The first three quarters of “La La Land” is a light romantic musical movie that’s slightly off the mark.
This modern take on the Hollywood musicals of the mid-20th Century never embraces the foibles and fantasies that made those productions near perfect escapist material. Those films took the boy-meets-girl story and set it in a whimsical setting where anything could trigger a musical number.
There’s too much 21st Century influence in the story of Mia (Emma Stone), a small town girl who moves to Hollywood to become an actor, and Sebastian (Ryan Gosling), a talented jazz musician who laments the slow death of the musical genre. He wants to open a club to keep the beat going.
The closest director Damien Chazelle (“Whiplash”) comes to capturing the spirit of the musical movie genre is in his use of color. There are splashes of bold color in every scene and has Stone dress in outfits of primary colors with no, or a limited amount, of patterns.
But the biggest issue is that “La La Land” starts slowly with both the romance and the musical numbers.
Chazelle’s caution in the early part of the movie makes the production move like a tap dancer in lead shoes. It doesn’t help that the early musical numbers by Gosling and Stone feature vocals so weak that it makes the viewer yearn for singing actors like Justin Timberlake and Anna Kendrick.
The early going is not a complete wash since Stone has an uncanny knack of making even the smallest scenes work. In one of her character’s early audition sequences, Stone makes the reading powerful despite a lack of interest by the casting directors. It’s a complicated emotional moment, as she shows both the feelings the character while revealing her own reactions to the indifference.
Gosling is also charming. His commitment to learning the piano parts for the movie give the production an authentic feel that often gets thwarted when it’s necessary to fake an actor’s musical skills.
Stone and Gosling are cute and do a decent job of dancing. In fact, Stone looks far more comfortable with the dance numbers than she does with the singing.
They are good enough to hold the movie together until this last act. As soon as Stone sings the showstopper “Audition (The Fools Who Dream,” that’s when the movie becomes a brilliant mix of musical performance and visual storytelling. Stone delivers the tune – that summarizes the themes of the film brilliantly – with a power and passion that is nowhere to be found in the earlier numbers.
The song and Stone’s performance – both of Oscar winning quality – are the catalyst that changes “La La Land” from being a light attempt to salute old Hollywood into a modern take on various forms of passion.
Chazelle finally picks up the tempo and keeps the beats defined, which gives the movie direction and purpose. At the same time, the director embraces many of the tropes of ‘50s movie musicals that elevate the film to a grand place.
After watching the early part of the movie unfold in such a predictable manner, Chazelle throws movie rules away for his finale. This makes it fresh and an engaging way to send an audience home, whether they are on board with the final plot points or not.
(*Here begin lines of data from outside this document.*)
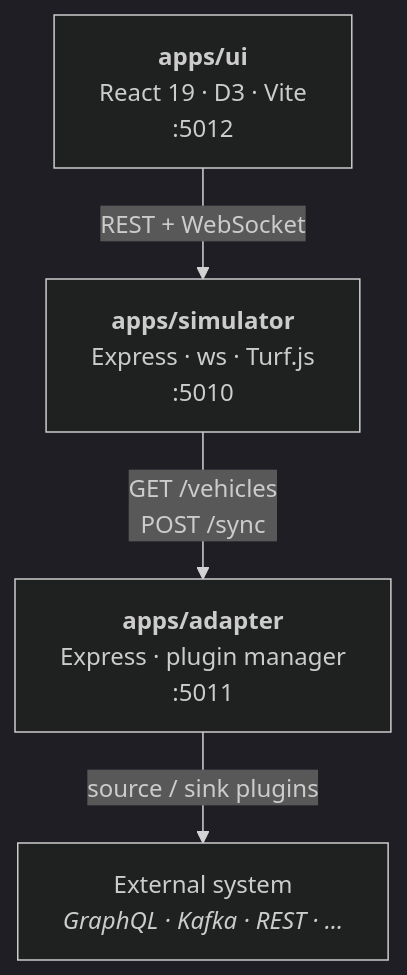
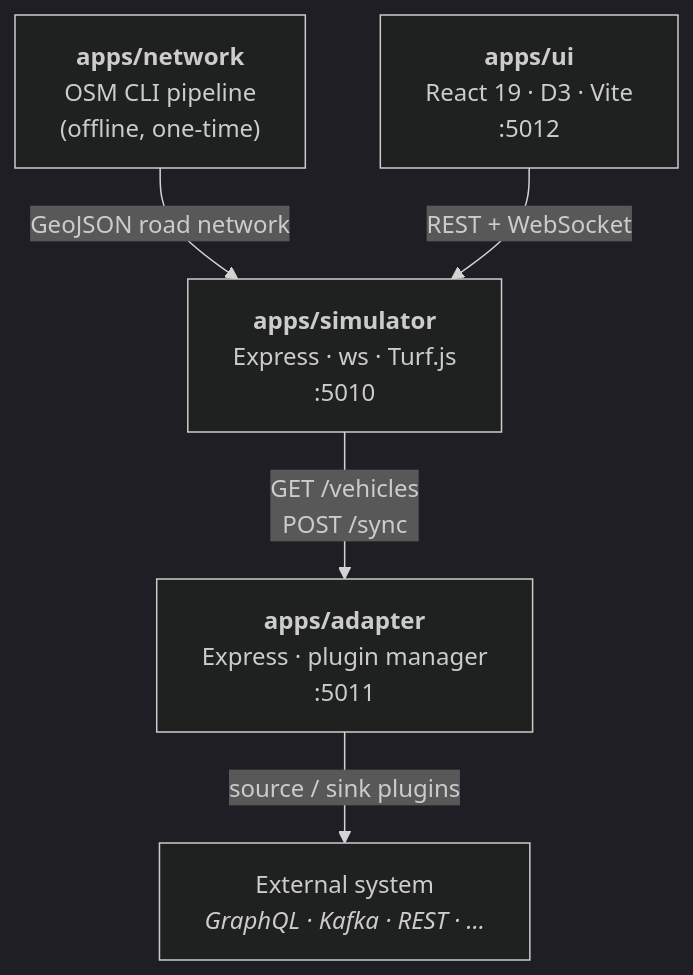
The first of 4 diagrams in README.md (ivannovazzi/moveet), drawn with Mermaid (dark theme) before and after one commit. The commit also changed other lines of this file, not shown here.

Commit message:
docs: update README with new features — network CLI, geofencing, vehicle types, traffic realism

````diff
--- a/README.md
+++ b/README.md
@@ -84,11 +96,13 @@
 ```mermaid
 flowchart TD
+    NET["<b>apps/network</b><br/>OSM CLI pipeline<br/>(offline, one-time)"]
     UI["<b>apps/ui</b><br/>React 19 · D3 · Vite<br/>:5012"]
     SIM["<b>apps/simulator</b><br/>Express · ws · Turf.js<br/>:5010"]
     ADP["<b>apps/adapter</b><br/>Express · plugin manager<br/>:5011"]
     EXT["External system<br/><i>GraphQL · Kafka · REST · …</i>"]
 
+    NET -- "GeoJSON road network" --> SIM
     UI -- "REST + WebSocket" --> SIM
     SIM -- "GET /vehicles<br/>POST /sync" --> ADP
     ADP -- "source / sink plugins" --> EXT
 ```
````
The last quarter of “La La Land” is so beautifully shot and performed, it makes up for the flat opening. It becomes a film that embraces a world where dreamers may seem foolish but eventually are very interesting.